───── Records to process
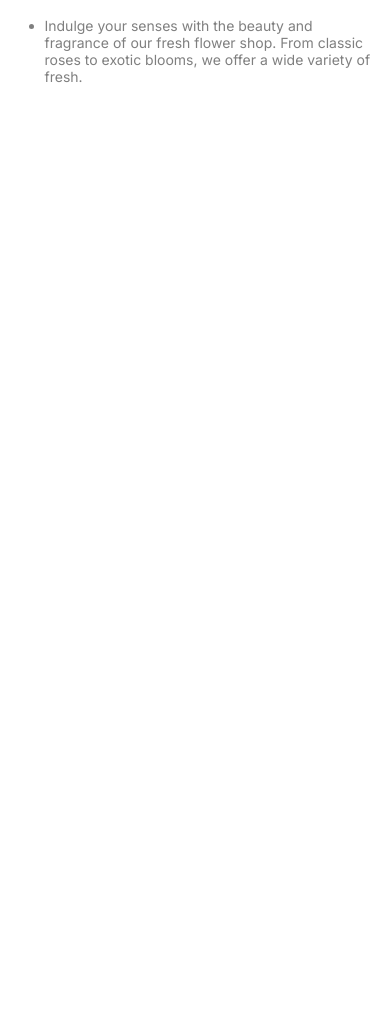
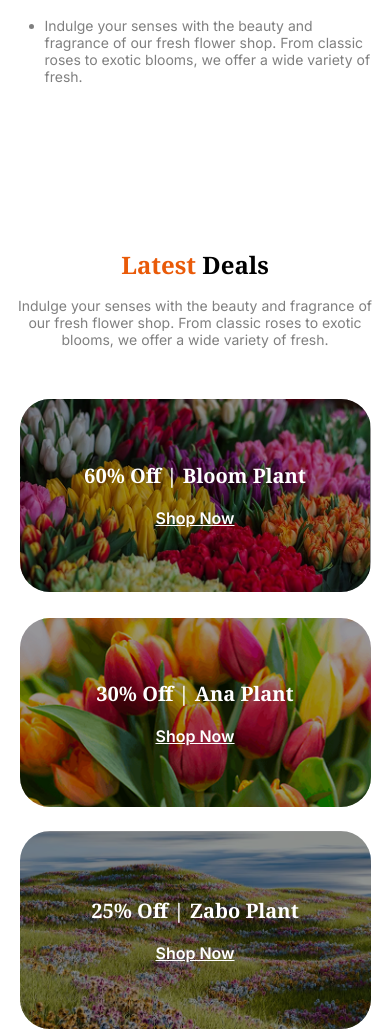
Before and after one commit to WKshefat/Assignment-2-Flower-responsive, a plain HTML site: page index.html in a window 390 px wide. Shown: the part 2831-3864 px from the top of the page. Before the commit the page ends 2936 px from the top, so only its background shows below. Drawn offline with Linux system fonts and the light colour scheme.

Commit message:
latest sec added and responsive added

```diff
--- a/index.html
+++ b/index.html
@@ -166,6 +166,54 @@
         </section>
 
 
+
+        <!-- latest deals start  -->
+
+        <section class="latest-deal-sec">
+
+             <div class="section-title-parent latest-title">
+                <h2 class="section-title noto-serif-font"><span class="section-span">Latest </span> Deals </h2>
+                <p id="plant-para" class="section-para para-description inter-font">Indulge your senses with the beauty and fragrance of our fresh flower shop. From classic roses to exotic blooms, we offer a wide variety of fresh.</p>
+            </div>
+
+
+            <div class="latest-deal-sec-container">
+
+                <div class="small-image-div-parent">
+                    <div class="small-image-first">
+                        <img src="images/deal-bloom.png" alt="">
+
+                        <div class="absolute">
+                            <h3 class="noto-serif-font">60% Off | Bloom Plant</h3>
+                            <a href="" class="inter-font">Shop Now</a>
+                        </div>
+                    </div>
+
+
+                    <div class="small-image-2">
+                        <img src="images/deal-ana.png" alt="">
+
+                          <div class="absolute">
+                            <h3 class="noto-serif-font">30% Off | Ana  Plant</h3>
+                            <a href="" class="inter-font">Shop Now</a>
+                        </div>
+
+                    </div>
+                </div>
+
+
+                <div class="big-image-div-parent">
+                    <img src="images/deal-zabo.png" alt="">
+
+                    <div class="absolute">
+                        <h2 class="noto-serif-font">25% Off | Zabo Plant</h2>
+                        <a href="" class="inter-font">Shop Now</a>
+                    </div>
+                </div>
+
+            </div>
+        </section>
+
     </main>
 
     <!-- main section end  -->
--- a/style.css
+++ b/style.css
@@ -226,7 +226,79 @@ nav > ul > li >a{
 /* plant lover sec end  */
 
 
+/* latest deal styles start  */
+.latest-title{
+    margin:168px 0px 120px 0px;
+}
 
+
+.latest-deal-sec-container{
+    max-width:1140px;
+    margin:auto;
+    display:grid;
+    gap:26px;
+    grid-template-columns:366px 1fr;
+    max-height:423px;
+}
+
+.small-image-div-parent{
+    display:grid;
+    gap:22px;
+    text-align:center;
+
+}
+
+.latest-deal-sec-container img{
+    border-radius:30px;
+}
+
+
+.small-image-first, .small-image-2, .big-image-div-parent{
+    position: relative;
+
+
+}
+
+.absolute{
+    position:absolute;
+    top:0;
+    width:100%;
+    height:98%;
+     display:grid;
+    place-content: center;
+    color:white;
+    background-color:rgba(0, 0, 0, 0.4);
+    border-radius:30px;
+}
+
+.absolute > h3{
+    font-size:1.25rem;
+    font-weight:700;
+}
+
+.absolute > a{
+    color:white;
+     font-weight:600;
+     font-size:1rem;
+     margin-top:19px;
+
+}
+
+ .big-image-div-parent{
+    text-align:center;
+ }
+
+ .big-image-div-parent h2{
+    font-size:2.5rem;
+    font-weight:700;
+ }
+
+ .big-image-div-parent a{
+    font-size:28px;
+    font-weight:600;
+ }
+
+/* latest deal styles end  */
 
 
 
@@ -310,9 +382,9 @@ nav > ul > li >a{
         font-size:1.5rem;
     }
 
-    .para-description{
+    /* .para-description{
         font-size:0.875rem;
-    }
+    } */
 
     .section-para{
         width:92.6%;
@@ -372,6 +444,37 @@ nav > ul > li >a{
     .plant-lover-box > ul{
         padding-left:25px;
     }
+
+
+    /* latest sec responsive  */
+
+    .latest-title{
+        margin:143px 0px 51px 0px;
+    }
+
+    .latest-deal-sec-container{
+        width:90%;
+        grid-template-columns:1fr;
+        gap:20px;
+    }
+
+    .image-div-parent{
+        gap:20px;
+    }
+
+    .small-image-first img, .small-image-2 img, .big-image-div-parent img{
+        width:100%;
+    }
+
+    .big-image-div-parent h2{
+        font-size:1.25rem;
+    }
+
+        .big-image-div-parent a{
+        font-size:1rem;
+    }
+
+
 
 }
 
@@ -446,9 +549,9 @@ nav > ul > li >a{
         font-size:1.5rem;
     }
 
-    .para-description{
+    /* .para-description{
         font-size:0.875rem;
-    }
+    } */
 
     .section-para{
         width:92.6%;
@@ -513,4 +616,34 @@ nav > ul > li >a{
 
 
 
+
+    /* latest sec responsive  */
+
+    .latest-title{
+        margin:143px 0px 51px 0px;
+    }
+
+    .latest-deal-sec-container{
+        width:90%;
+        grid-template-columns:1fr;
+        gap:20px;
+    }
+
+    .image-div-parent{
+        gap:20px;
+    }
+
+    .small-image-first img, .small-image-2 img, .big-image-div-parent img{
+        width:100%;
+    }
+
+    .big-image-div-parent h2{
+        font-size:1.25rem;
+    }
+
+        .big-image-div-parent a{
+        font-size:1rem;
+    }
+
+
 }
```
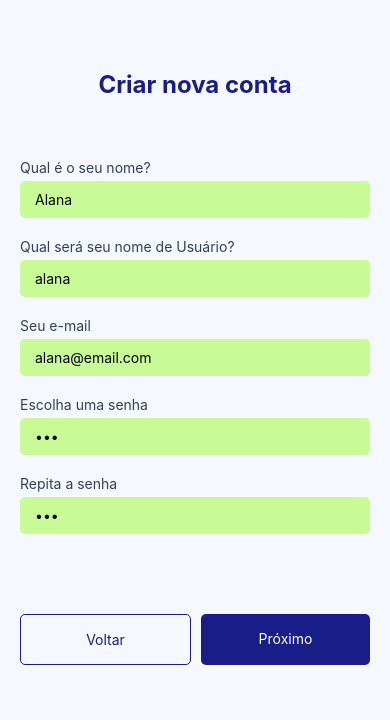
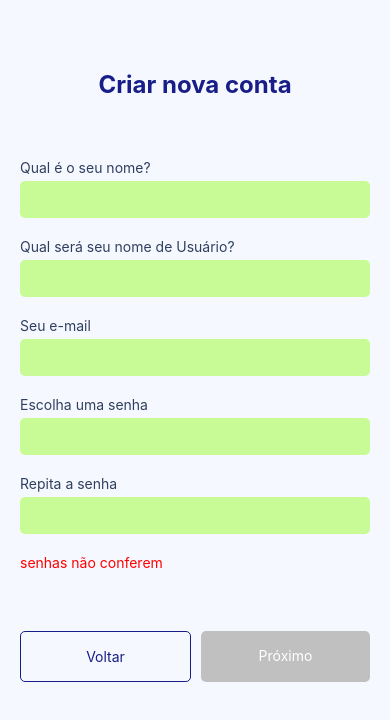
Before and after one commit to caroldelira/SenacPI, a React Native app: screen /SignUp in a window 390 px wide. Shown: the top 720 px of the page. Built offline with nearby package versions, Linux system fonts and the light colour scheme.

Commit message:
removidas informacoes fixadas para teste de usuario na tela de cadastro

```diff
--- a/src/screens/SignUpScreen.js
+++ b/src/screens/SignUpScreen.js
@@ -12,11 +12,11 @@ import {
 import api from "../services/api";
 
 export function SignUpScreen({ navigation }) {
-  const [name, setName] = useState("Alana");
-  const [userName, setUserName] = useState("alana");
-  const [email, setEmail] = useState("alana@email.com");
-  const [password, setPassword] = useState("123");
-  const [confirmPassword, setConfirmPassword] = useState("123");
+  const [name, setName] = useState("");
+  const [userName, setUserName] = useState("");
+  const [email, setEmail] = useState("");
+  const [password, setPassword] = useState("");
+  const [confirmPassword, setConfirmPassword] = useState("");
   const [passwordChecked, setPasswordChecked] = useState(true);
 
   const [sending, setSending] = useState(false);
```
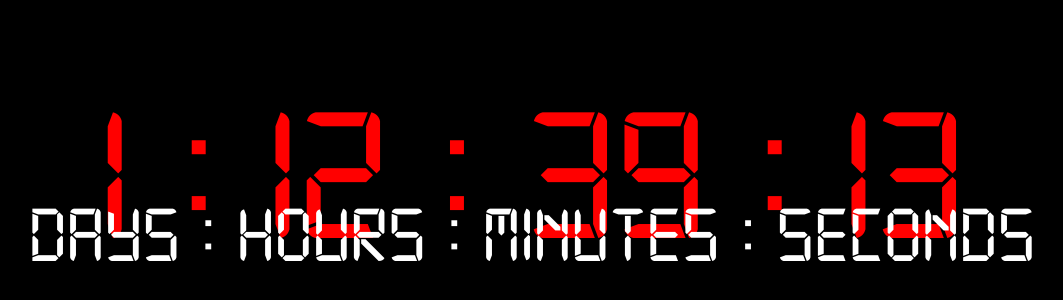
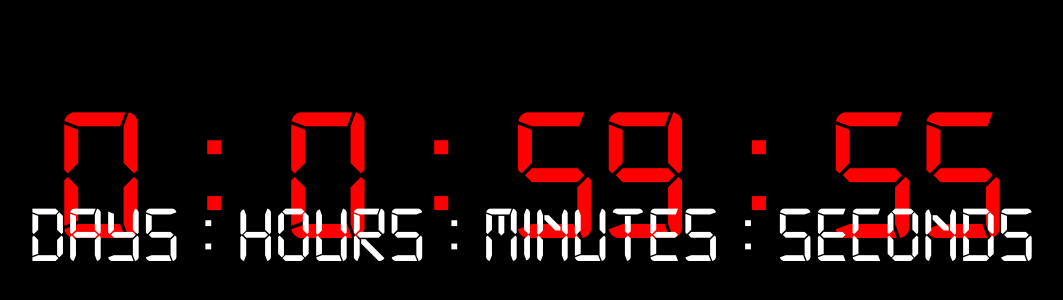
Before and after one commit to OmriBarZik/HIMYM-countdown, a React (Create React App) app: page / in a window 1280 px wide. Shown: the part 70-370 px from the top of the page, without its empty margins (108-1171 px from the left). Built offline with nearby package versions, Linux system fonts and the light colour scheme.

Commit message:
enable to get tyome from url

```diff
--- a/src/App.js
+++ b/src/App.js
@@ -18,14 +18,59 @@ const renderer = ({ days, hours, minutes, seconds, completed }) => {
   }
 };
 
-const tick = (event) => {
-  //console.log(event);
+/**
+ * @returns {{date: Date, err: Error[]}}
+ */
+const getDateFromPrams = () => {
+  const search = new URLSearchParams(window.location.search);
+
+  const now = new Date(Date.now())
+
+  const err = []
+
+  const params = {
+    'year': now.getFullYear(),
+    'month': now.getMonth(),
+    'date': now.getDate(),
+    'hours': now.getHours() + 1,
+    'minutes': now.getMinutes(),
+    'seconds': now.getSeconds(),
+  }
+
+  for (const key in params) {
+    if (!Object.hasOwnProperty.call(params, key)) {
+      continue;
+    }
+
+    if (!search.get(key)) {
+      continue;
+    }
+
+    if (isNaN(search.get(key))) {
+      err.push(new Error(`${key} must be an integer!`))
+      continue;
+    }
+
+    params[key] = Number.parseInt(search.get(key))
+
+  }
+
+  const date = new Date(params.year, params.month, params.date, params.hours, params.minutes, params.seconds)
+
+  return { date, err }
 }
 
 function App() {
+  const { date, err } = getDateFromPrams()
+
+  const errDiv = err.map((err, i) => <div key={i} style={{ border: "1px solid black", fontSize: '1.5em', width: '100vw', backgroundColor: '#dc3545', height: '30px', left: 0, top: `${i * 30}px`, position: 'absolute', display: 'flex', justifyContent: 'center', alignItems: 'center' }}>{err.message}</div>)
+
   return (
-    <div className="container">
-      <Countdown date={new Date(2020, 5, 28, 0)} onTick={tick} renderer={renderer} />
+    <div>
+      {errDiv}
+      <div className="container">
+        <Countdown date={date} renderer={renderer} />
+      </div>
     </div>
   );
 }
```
──────────
Whenever "function" shows up in a line of the listing, copy that whole line.

 export function SignUpScreen({ navigation }) {
 function App() {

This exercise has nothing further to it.